As CAMRA lobbies to change the law, it’s good to record a clutch of eye-catching pubby acquisitions by high-profile chefs: for some it’s simply an added string to their bow, for others it’s a complete change of pace.
Self-taught chef Richard Johns and his wife Lindsey made their name at Artisan in Hessle – a 16-cover Humberside treasure with limited opening times and a complex high-end menu. Following its closure in 2013, after nine years of trading, they promised to return with a venture that would attract a wider audience: the result is the 40-cover Falcon Inn (pictured left) at Withernwick, between Hull and Mapperton Sands, which is due to re-open in early September. Instead of fine dining, Richard is going back to basics and developing a menu that chimes with the pubby surroundings – so expect honest, comforting food with all-round appeal.
In June we bought you the news that chef Dominic Chapman was leaving the Michelin-starred Royal Oak in Paley Street (pictured right), Berkshire (owned by Sir Michael Parkinson and his son Nick) to set up his own pub in the region. He has finally re-emerged at The Beehive, a local watering hole overlooking the village cricket green at White Waltham, near Maidenhead. Offering a monthly quiz night, cask ales and simple, pub-inspired food ranging from bar snacks to full meals of pickled mackerel with samphire and bronze fennel, calf’s liver and mash or roast grouse with bread sauce and gravy, The Beehive speaks volumes for the versatility of the modern boozer.
If you’ve had difficulties bagging a table at the two-Michelin-starred Hand & Flowers (pictured left) in Marlow, the announcement that celeb chef Tom Kerridge is to open a second pub on the same street is good news – particularly as it’s being touted as a casual, no-bookings venue.
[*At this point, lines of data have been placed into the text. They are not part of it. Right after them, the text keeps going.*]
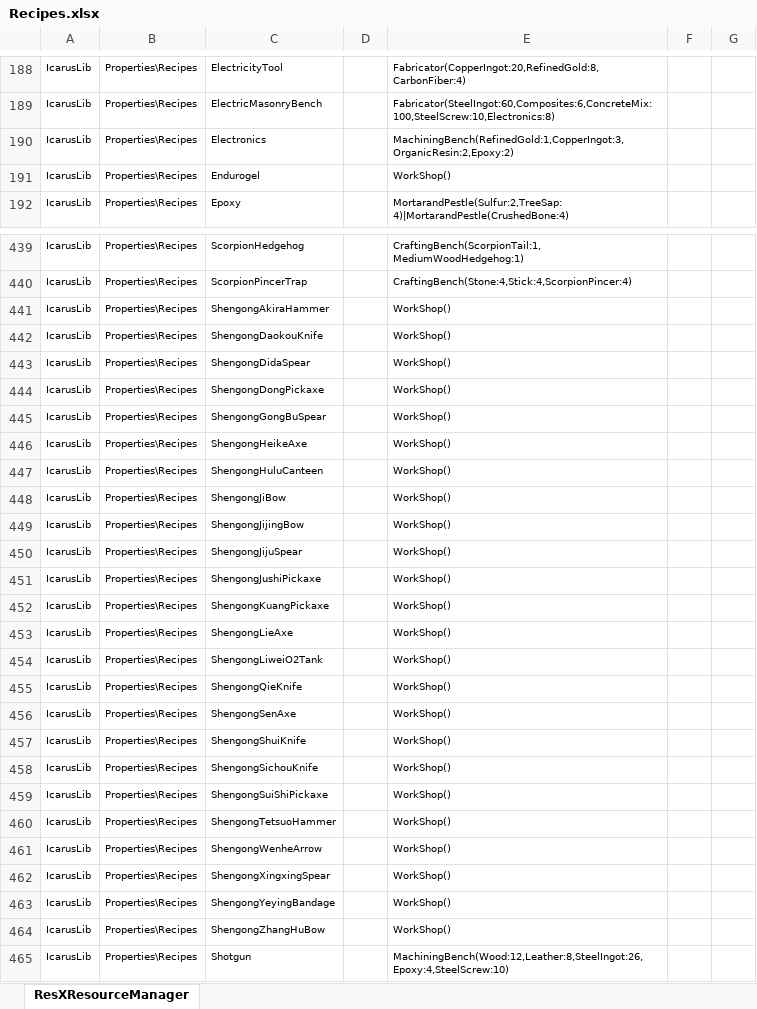
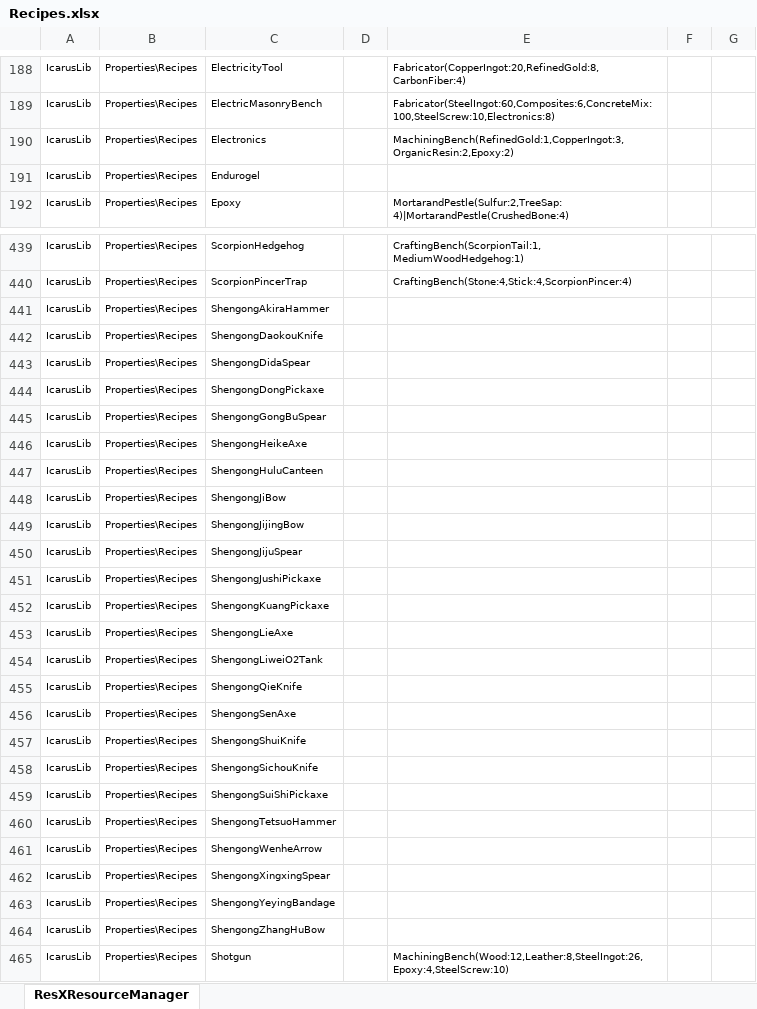
Before and after one commit to MasudaAkio/IcarusUtil, an Excel workbook: Recipes.xlsx, sheet ResXResourceManager, drawn as a sheet; only a part is shown, gaps mark what is left out; values as stored, in another font and other column widths than the file's, no borders; the diff covers the shown part only; the diff names each change by its address in the sheet, - before the commit and + after, or states it on an @@ line.

```diff
--- a/Recipes.xlsx (sheet ResXResourceManager)
+++ b/Recipes.xlsx (sheet ResXResourceManager)
-E191: WorkShop()
+E191: (empty)
-E441:E464: WorkShop()
+E441:E464: (empty)
```
Also changed, not shown: 76 edited cells elsewhere in this sheet, 16 other files.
Formerly The Coach & Horses, The Coach will open all day, offering breakfast from 8am, cake for the afternoon crowd, and a seasonal menu built around roast meats from an on-view rotisserie. The pub is expected to reopen in early November.
Finally, seven years after leaving Ludlow to relocate his Hibiscus restaurant in Mayfair, two-Michelin-starred chef Claude Bosi has acquired a stake in his former Shropshire stamping ground. His brother Cedric already runs The Charlton Arms in the town, and the two siblings recently acquired the 10-bedroom Town House hotel on Broad Street, which they intend to run as a B&B offering continental breakfast but no restaurant facilities. It is due to open its doors in September following some refurbishment.
Written by Molly Monroe.